Following the private funeral of Hugh Hefner last weekend, the Playboy founder’s death certificate has confirmed the cause of his demise.
Hefner was buried in Los Angeles after passing away last month at the age of 91. As you’d expect, many factors contributed to this.
A copy of his death certificate obtained from the Los Angeles Department of Public Health lists the cause of death as cardiac arrest.
Secondary causes of the longtime publishing magnate’s passing include respiratory failure, septicemia and drug resistant E. Coli.
The E. Coli is listed as being from an “undetermined etiology,” meaning the origin of the highly dangerous bacteria can’t be confirmed.
Hefner died on September 27 at 5:06 p.m., according to the certificate, and his occupation was listed simply as “Playboy Founder.”
A source close to his family told ET after his death, “Hef hadn’t been doing well for the last year. [His death] wasn’t shocking to the family.”
“Everyone is obviously sad, but they feel he lived a very fulfilling and long life,” the source added, and that is most certainly accurate.
Hefner is survived by his 31-year-old widow, Crystal Harris.
“He was an American hero.
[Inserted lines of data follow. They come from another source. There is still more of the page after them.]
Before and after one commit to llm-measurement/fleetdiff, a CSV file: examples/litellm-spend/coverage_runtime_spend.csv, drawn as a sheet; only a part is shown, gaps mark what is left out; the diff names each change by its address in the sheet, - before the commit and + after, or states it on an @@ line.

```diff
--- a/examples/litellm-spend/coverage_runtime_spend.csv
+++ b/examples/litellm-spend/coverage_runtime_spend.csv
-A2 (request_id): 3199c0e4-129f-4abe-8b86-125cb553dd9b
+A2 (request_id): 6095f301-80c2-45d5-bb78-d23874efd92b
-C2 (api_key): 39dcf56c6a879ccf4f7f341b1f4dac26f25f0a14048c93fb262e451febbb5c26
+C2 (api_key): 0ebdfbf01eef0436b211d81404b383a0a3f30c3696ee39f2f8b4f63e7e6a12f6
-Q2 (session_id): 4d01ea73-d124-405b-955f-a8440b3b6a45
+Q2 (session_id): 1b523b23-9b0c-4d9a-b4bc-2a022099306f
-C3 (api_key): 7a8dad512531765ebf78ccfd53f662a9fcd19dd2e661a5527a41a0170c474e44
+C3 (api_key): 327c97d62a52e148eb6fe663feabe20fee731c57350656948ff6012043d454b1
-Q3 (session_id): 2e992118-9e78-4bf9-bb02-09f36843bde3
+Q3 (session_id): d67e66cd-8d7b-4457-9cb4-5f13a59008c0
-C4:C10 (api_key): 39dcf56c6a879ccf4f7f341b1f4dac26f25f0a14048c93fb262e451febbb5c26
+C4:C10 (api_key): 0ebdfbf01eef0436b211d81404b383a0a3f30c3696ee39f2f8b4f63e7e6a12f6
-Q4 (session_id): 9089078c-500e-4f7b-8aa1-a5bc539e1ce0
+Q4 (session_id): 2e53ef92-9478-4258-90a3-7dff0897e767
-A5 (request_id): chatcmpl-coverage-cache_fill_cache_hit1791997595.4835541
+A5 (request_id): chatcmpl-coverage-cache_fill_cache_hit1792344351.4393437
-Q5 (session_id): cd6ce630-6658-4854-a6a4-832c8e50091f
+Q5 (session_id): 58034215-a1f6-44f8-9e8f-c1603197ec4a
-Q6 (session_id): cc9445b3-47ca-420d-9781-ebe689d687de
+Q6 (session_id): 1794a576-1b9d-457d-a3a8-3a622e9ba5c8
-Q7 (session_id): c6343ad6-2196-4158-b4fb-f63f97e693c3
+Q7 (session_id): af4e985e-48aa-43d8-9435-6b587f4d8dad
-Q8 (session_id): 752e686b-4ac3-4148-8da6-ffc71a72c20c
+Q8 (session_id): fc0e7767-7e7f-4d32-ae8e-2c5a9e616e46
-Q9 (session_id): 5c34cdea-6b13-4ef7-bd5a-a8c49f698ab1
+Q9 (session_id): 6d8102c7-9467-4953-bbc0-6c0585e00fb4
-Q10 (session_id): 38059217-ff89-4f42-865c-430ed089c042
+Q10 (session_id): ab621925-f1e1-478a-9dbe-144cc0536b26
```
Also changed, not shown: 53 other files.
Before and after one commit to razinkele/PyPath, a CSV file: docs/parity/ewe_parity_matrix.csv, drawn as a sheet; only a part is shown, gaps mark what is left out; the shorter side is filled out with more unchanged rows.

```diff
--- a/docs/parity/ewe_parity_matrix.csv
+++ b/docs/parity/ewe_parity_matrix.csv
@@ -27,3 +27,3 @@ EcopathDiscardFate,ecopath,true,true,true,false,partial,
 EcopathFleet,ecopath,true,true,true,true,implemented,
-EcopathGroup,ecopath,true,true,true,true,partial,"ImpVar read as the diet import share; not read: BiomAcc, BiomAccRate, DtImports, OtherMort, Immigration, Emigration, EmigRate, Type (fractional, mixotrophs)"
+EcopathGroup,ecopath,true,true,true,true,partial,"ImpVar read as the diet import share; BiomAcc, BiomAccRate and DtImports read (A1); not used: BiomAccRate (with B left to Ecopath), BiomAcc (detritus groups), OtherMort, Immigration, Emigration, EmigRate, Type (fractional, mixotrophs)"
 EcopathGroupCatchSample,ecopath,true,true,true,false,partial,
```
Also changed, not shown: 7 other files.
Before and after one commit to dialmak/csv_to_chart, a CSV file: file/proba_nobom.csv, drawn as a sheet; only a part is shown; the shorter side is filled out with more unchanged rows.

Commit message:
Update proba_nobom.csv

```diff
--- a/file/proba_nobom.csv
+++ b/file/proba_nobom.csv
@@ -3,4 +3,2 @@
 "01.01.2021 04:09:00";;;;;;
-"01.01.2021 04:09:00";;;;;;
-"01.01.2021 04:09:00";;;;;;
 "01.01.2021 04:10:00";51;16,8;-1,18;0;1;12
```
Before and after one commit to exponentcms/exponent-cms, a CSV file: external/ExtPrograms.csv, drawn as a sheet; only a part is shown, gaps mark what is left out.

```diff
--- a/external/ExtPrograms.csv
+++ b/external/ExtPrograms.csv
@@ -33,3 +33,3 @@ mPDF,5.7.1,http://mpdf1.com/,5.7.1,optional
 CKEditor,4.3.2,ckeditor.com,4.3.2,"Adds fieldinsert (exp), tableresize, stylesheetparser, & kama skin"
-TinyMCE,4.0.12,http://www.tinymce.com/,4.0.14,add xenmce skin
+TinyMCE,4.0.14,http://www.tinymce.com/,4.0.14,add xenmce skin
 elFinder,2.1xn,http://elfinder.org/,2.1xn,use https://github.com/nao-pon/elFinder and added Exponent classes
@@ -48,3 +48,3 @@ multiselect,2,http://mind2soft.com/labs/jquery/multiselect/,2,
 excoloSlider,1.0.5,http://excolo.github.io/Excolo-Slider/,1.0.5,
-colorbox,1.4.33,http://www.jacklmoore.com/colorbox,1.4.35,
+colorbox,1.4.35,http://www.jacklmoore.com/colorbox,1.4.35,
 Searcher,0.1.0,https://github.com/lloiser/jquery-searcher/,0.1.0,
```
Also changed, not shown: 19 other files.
A pioneer. A kind and humble soul who opened up his life and home to the world,” Harris said this week.
“I felt how much he loved me. I loved him so much. I am so grateful. He gave me life. He gave me direction. He taught me kindness.”
“I will feel eternally grateful to have been by his side,” she adds, “holding his hand, and telling him how much I love him.”
Hefner was buried in an L.A. cemetery alongside Marilyn Monroe, an honor for which he paid $75,000 back in 1992.
“He is in the place he was always certain he wanted to spend eternity,” says Crystal, who was Hefner’s third wife.
Hefner was undeniably adored by his family – and his extended Playboy “family” – and legions of men everywhere, but remains controversial.
His legacy has become a polarizing topic in the wake of his passing, with some lauding his achievements and others heavily critical.
He revolutionized the publishing industry by brazenly pushing the envelope in terms of permissible content more than 60 years ago.
Hefner never wavered in his commitment to publishing high-minded content alongside the more risque material for which he was famous.
Literary greats such as Vladimir Nabokov, Saul Bellow and Margaret Atwood all contributed to Playboy throughout Hefner’s heyday.
But then there is the misogynist label.
Many obituaries for Hefner have paid homage to his positive attributes, be it his business success or political progressivism or both.
For all his faults, the familiar theme goes, Hef was an entrepreneur and a genuinely nice, beloved guy who appreciated the good life.
On the flip side … Playboy.
The “sexual revolution” he championed was nothing more than exploitation and pornography to many of his critics throughout decades.
He was roundly criticized for alleged treatment of the women that lived with him or simply posed for him, and his negative role in our culture.
As Jessica Vilenti put it:
“[Hefner] is rightly remembered for rebelling against right wing moralism before most people, but please don’t forget he treated women like garbage to do it.”